"Teach your daughters to swim, [and let them] wear clothing that won't impede them from moving swiftly when it is necessary to do so – and do not heed those voices that have turned the [principle] of concealing [the woman], however well-intentioned, into fetters that lead to her weakness and helplessness..."[5]  

Women Who Drive Can Save Lives  

In a similar vein, liberal Saudi columnist Halima Muzaffar wrote in her column in Al-Watan: "...The matter [under discussion] is not the story of Malak, who rescued her father, her brothers, and eight [other] Saudi families... What is we should pay attention to first of all are the other stories, and the fate of the women and girls who were among the 132 victims of the [recent] floods.
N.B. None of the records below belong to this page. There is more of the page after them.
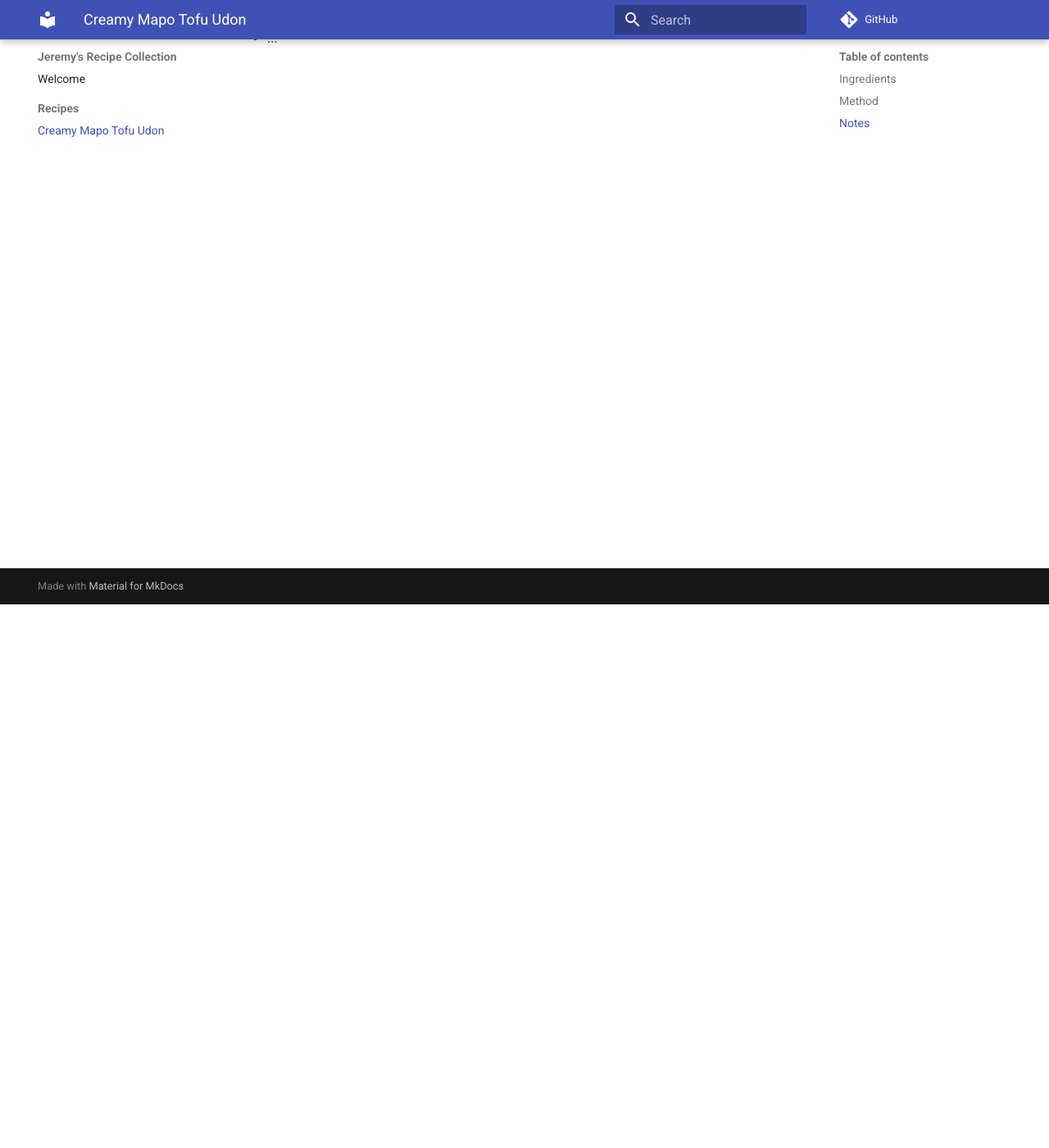
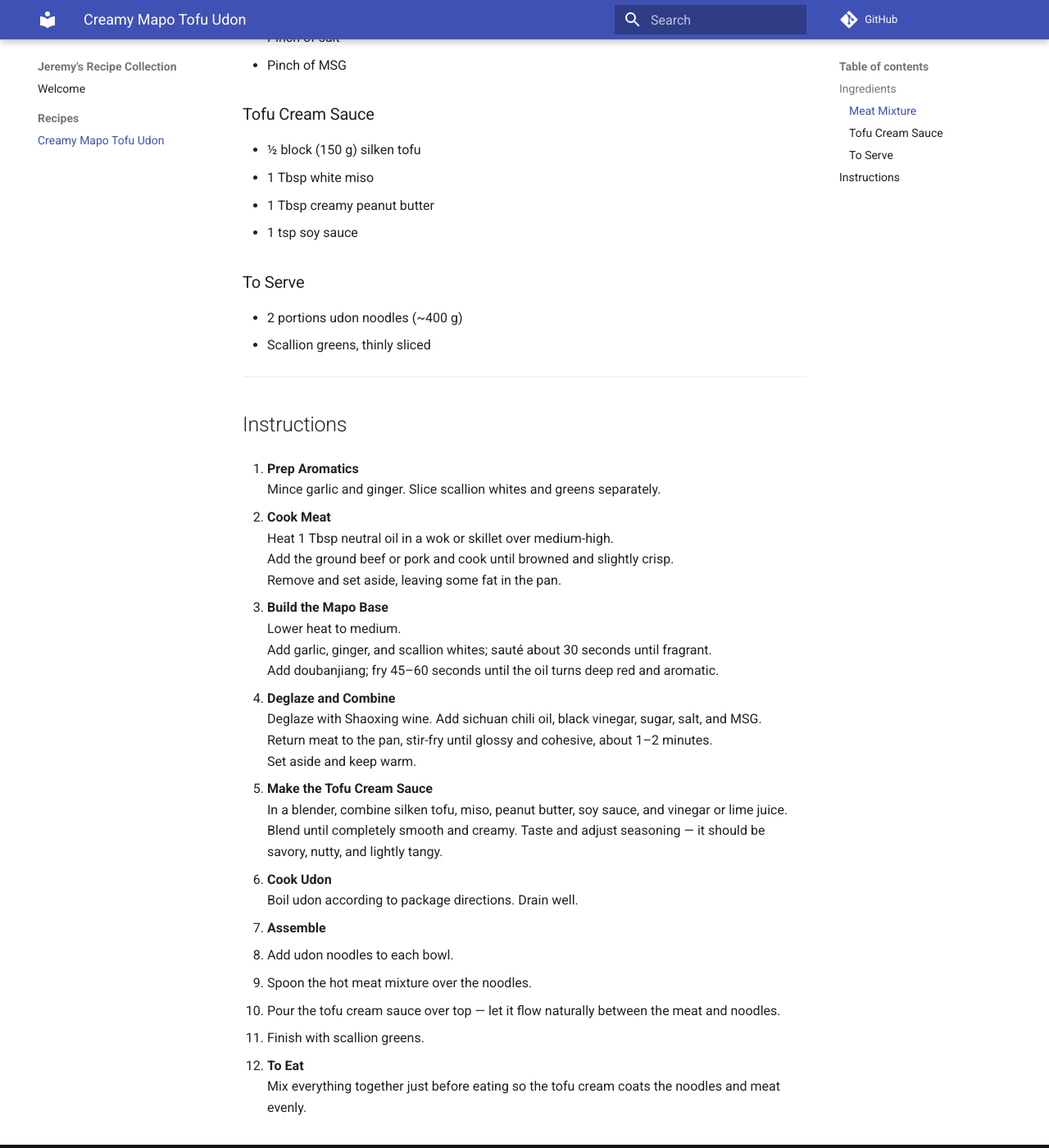
Before and after one commit to normanj9/recipes, an MkDocs documentation site: the page built from docs/recipes/creamy-mapo-tofu-udon.md, in a window 1280 px wide and 1400 px high, scrolled down 663 px. Shown: the whole window at 82% size. Built offline with MkDocs 1.6.1 and Material for MkDocs 9.7.7, drawn with Linux system fonts in a browser that asks for light colours; comment, search, counter and statistics services are not loaded; some of the changed text lies outside the part shown.

Commit message:
creamy mapo tofu

```diff
--- a/docs/recipes/creamy-mapo-tofu-udon.md
+++ b/docs/recipes/creamy-mapo-tofu-udon.md
@@ -1,17 +1,70 @@
 # Creamy Mapo Tofu Udon
 
-**Yield:** 2  |  **Time:** 25 min  |  **Tags:** sichuan, noodles, weeknight
+**Serves:** 2
+**Total Time:** ~25 minutes
+
+---
 
 ## Ingredients
-- 300 g soft tofu
-- 2 portions udon
-- 2 tbsp doubanjiang
-- 1 tbsp Sichuan chili oil
-- ...
 
-## Method
-1. ...
-2. ...
+### Meat Mixture
+- 200 g (7 oz) ground beef or pork
+- 2 cloves garlic, minced
+- 1 Tbsp minced ginger
+- 1 scallion, white and green parts separated
+- 1 Tbsp doubanjiang
+- 1 Tbsp Sichuan chili oil
+- 1 Tbsp Shaoxing wine
+- 1 tsp black vinegar
+- ½ tsp sugar
+- Pinch of salt
+- Pinch of MSG
 
-## Notes
-- ...
+### Tofu Cream Sauce
+- ½ block (150 g) silken tofu
+- 1 Tbsp white miso
+- 1 Tbsp creamy peanut butter
+- 1 tsp soy sauce
+
+### To Serve
+- 2 portions udon noodles (~400 g)
+- Scallion greens, thinly sliced
+
+---
+
+## Instructions
+
+1. **Prep Aromatics**
+   Mince garlic and ginger. Slice scallion whites and greens separately.
+
+2. **Cook Meat**
+   Heat 1 Tbsp neutral oil in a wok or skillet over medium-high.
+   Add the ground beef or pork and cook until browned and slightly crisp.
+   Remove and set aside, leaving some fat in the pan.
+
+3. **Build the Mapo Base**
+   Lower heat to medium.
+   Add garlic, ginger, and scallion whites; sauté about 30 seconds until fragrant.
+   Add doubanjiang; fry 45–60 seconds until the oil turns deep red and aromatic.
+
+4. **Deglaze and Combine**
+   Deglaze with Shaoxing wine.
+   Add sichuan chili oil, black vinegar, sugar, salt, and MSG.
+   Return meat to the pan, stir-fry until glossy and cohesive, about 1–2 minutes.
+   Set aside and keep warm.
+
+5. **Make the Tofu Cream Sauce**
+   In a blender, combine silken tofu, miso, peanut butter, soy sauce, and vinegar or lime juice.
+   Blend until completely smooth and creamy. Taste and adjust seasoning — it should be savory, nutty, and lightly tangy.
+
+6. **Cook Udon**
+   Boil udon according to package directions. Drain well.
+
+7. **Assemble**
+   1. Add udon noodles to each bowl.
+   1. Spoon the hot meat mixture over the noodles.
+   1. Pour the tofu cream sauce over top — let it flow naturally between the meat and noodles.
+   1. Finish with scallion greens.
+
+8. **To Eat**
+   Mix everything together just before eating so the tofu cream coats the noodles and meat evenly.
```
Also changed, not shown: 1 other file.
Anyone who carefully reads the list of the victims will find that most of them were women and children.

"The most important question is: What would have happened if these mothers had been capable of driving and could have transported their children to a safe place as soon as they had discerned the danger – instead of phoning their husbands and fathers and waiting for them to come from their workplaces to rescue them? Had this been the case, the number of dead would not have been so great. Furthermore, what if [some of] these women were widows, divorcees, or orphans with no relatives? Who could they wait for when no one at the emergency center answered their call due to the overload?

"These women are not victims of corruption that created cracks in Jeddah's asphalt [and infrastructure]. They are the victims of the interminable waiting for their husbands and [male] relatives, whose first thought was who would rescue them. The men were held up because of the chaos during the disaster – and by the time they got to their women and children, they found only drowned corpses.  

"As a society, we have taken our time in letting women learn to drive, at least in order to give them an opportunity to try to save themselves and their children in time of disaster. Moreover, what would have happened if the man of the house himself was in danger? [In that case, his wife] would have had to save his life and the lives of their children. Wouldn't that be better than calling the rescue squad and then sitting and waiting to die?...[6]

Cartoon: The Time for Women to Drive Is Almost Here

Cartoonist: 'Abd Al-Rahman Al-Zahrani

Source: Al-Watan (Saudi Arabia), January 17, 2010



[1] The religious law in Saudi Arabia prohibits women from driving, and a Saudi woman seen driving a car is subject to arrest. For example, in November 6, 2009 two women lecturers were arrested after driving their own cars in protest against the ban., November 7, 2009., November 7, 2009. 

The issue of women driving has been a topic of discussion in the country in the past; see MEMRI Inquiry and Analysis No. 402, "The Public Debate in Saudi Arabia on Women Driving," November 6, 2007.

[2] Al-Riyadh (Saudi Arabia), January 6, 2010. 

[3] Al-Watan (Saudi Arabia), January 15, 2010.

[4], January 23, 2010.

[5] Al-Watan (Saudi Arabia), January 9, 2010.

[6] Al-Watan (Saudi Arabia), January 12, 2010.